On Jan. 27, a narrow-body MD-83 operated by Iran’s Caspian Airlines skidded off the runway upon landing in the southwestern port city of Mahshahr. After the tires failed to descend upon landing, the aircraft ended up lying on its belly on a busy highway outside the airport. Videos went viral of the 135 passengers getting off the plane, some from exit doors and others over the wings, after they survived the nail-biting moment. The scene of the “plane right on a city street” was “a surreal and apocalyptic image,” one Iranian tweeted. Iran’s civil aviation organization later announced the damaged plane had been pulled back to the airport to be permanently grounded.
The crash-landing occurred only one day after a “malfunctioning engine” on a Tehran-bound Qeshm Airlines plane from the northeastern city of Gorgan forced the pilot to abort takeoff and evacuate passengers.

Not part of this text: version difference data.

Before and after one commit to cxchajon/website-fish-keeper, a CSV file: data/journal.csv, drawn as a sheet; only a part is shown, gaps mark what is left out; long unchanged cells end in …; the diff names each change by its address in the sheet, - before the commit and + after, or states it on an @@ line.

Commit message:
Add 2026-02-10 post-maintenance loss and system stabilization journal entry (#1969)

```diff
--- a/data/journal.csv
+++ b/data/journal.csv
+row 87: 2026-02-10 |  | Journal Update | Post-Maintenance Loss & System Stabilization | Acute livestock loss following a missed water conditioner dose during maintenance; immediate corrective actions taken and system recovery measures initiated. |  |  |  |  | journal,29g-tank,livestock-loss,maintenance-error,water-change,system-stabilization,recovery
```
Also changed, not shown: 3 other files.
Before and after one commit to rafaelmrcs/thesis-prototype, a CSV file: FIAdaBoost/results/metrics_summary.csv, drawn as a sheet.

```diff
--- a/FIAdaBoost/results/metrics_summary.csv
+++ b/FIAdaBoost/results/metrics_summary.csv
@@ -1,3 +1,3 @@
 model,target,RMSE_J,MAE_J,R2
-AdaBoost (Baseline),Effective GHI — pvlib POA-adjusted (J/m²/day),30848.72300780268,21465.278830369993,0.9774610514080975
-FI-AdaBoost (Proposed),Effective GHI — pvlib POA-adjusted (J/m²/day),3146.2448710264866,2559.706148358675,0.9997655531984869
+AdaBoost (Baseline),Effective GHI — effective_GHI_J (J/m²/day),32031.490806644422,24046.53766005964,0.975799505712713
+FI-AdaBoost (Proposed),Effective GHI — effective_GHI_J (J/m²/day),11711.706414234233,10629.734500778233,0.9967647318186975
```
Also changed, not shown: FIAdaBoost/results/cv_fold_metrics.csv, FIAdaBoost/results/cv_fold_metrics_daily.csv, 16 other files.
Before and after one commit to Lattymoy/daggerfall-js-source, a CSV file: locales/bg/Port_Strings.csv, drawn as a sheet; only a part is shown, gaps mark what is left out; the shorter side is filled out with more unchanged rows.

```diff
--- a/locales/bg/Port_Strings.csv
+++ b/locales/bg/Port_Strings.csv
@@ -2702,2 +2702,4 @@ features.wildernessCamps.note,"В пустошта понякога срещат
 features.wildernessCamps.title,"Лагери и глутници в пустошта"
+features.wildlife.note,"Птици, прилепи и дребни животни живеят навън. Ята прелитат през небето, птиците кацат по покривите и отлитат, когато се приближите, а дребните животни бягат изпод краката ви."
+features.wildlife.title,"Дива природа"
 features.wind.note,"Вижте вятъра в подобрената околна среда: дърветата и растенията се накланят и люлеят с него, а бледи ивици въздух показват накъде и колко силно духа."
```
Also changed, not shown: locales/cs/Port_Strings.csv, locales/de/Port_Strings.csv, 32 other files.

Earlier, on Jan. 25, following departure from Imam Khomeini International Airport, an Airbus A300-600 operated by Iran Airtour heading toward the Turkish city of Istanbul had to circle around a certain area west of Tehran several times to consume fuel and reduce weight for an emergency return to the airport. Iran’s aviation organization blamed the incident on “a minor technical fault” without elaborating further. Airport officials have also canceled several domestic flights in recent days, offering no specific explanations and further adding to multiple unanswered questions.
Decades of US sanctions restricting the sale of planes and parts to Iran have effectively worn out the country’s aviation fleet. Having signed the Iran nuclear deal with major world powers in 2015 and the consequent partial removal of those sanctions, Tehran was hoping to overhaul and inject some life into its aging aircraft, with President Hassan Rouhani’s government inking multibillion-dollar contracts with aviation giants Boeing and Airbus. Only a few of the 180 ordered planes joined the Iranian fleet, however, as the two companies halted deliveries due to fears of back-breaking US penalties that were reimposed after President Donald Trump walked out of the Iran deal.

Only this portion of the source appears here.